As Dimasa Kachari have both male clan and female clans their law inheritance is somewhat peculiar in nature. The Dimasa have a patriarchal society. But in spite of that they have three types of property namely paternal property, maternal property and common property. The paternal property consists of real estates, weapons, cash money and the cattle. The maternal or mothers property consists of jewellery, clothes and looms with their accessories used by the mother. The common property consists of the cooking utensil, brass-metal dishes and bowls and other household equipment. According to the customary law of inheritance of the Dimasa, while the paternal property is inherited by the sons, the maternal property is inherited by the daughters and common property is shared by the sons and daughters equally.

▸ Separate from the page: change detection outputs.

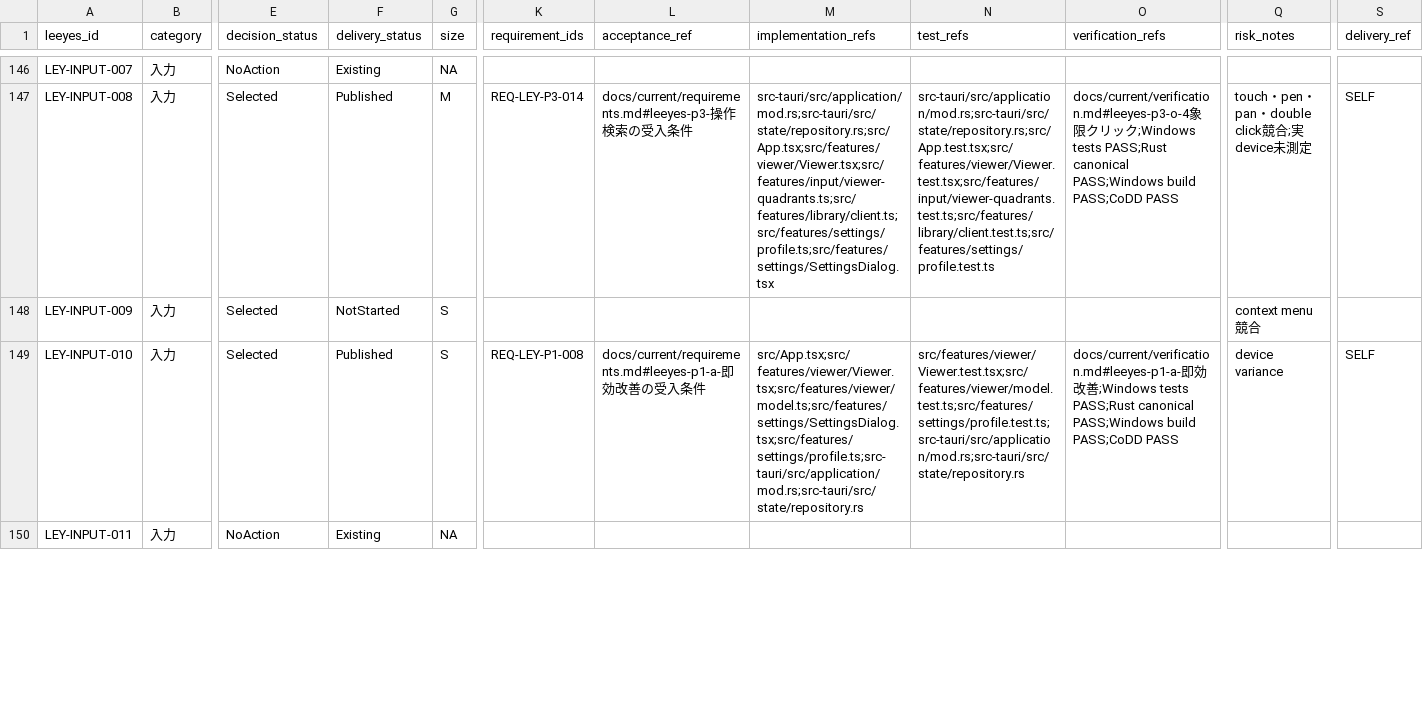
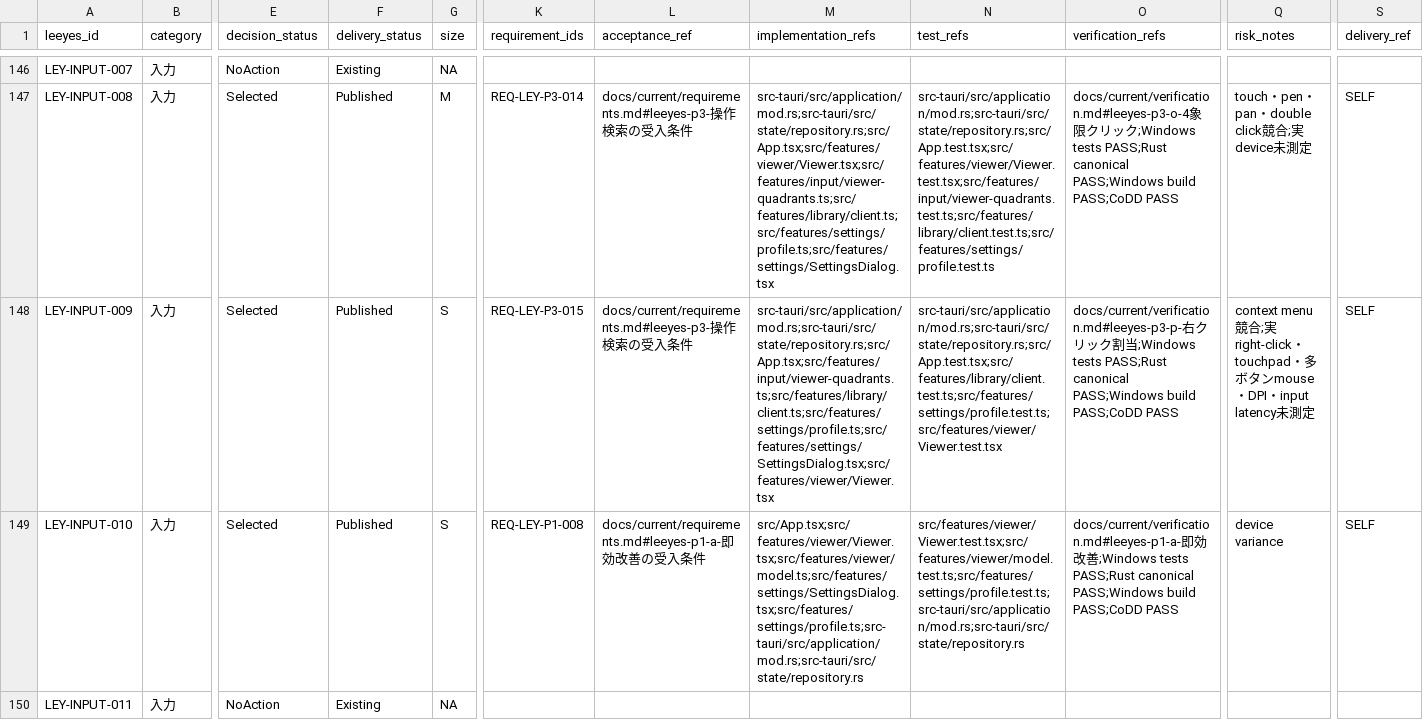
Before and after one commit to s-deme/comic_explorer, a CSV file: docs/current/leeyes-feature-tracker.csv, drawn as a sheet; only a part is shown, gaps mark what is left out; the diff names each change by its address in the sheet, - before the commit and + after, or states it on an @@ line.

```diff
--- a/docs/current/leeyes-feature-tracker.csv
+++ b/docs/current/leeyes-feature-tracker.csv
-F148 (delivery_status): NotStarted
+F148 (delivery_status): Published
-K148 (requirement_ids): (empty)
+K148 (requirement_ids): REQ-LEY-P3-015
-L148 (acceptance_ref): (empty)
+L148 (acceptance_ref): docs/current/requirements.md#leeyes-p3-操作検索の受入条件
-M148 (implementation_refs): (empty)
+M148 (implementation_refs): src-tauri/src/application/mod.rs;src-tauri/src/state/repository.rs;src/App.tsx;src/features/input/viewer-quadrants.ts;src/features/library/client.ts;src/features/settings/profile.ts;src/features/settings/SettingsDialog.tsx;src/features/viewer/Viewer.tsx
-N148 (test_refs): (empty)
+N148 (test_refs): src-tauri/src/application/mod.rs;src-tauri/src/state/repository.rs;src/App.test.tsx;src/features/library/client.test.ts;src/features/settings/profile.test.ts;src/features/viewer/Viewer.test.tsx
-O148 (verification_refs): (empty)
+O148 (verification_refs): docs/current/verification.md#leeyes-p3-p-右クリック割当;Windows tests PASS;Rust canonical PASS;Windows build PASS;CoDD PASS
-Q148 (risk_notes): context menu競合
+Q148 (risk_notes): context menu競合;実right-click・touchpad・多ボタンmouse・DPI・input latency未測定
-S148 (delivery_ref): (empty)
+S148 (delivery_ref): SELF
```
Also changed, not shown: 18 other files.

Agricultural is the principal occupation and main source of livelihood of the Diamsa Kacharis. Dimasa were compelled to adopt shifting cultivation, commonly known as jhum, in hilly areas. Tracts of plains land suitable for permanent cultivation lying here and there between the ridges are very few. The Dimasa mainly cultivate maize, sesame, cotton and others. Many Dimasa families cultivate pineapples, oranges, cotton and mustars to a limited extent. In the jhum site itself a house to store the harvested paddy is erected and this house is called Mandu. Biba’s meaning is to be applied to a boys and girls to carry the paddy to his own house from the keeping Mandu.
BUSHU is an important festival celebrated by Dimasa with the celebration of great pomp and splenduor among the Dimasa. Bushu is celebrated after completion of harvest. Bushu, the word gives the meaning such as Brai-Sibrai is a supreme God in Dimasa society. So, in this way, the entire harvesting new paddy is offered first to the Brai sibrai madai for peace of the human kind is called Bushu. Phangsla, an artistically designed gate, is erected at the village entrance for the Bishu festival.Busu has a three kind namely Surem Busu observe for three or five days, Hangseu manaoba Bushu is observed for seven days and Jidab Bushu is for only one day. Gajaibao is selected as a head of the festival. He is in charge of the festival. Meats of animals and birds killed are consumed in a communal feast on the very day. Bushu is followed by singing accompanied by the rhythm of Kharams (drums), Muri, the wooden buggle continues first to third days without stop. Man and woman, Boys and Girls and others with their traditional dress spends whole night by dancing in the festival. In the afternoon local games like long jump, high jump, stone throw is organised in front of Nodrang in last day. Bushu garba is conducted by the Khunang with elders. Any chief guest, invited guest has to be welcome by playing the Muri and Kharam in any occasion in Dimasa society.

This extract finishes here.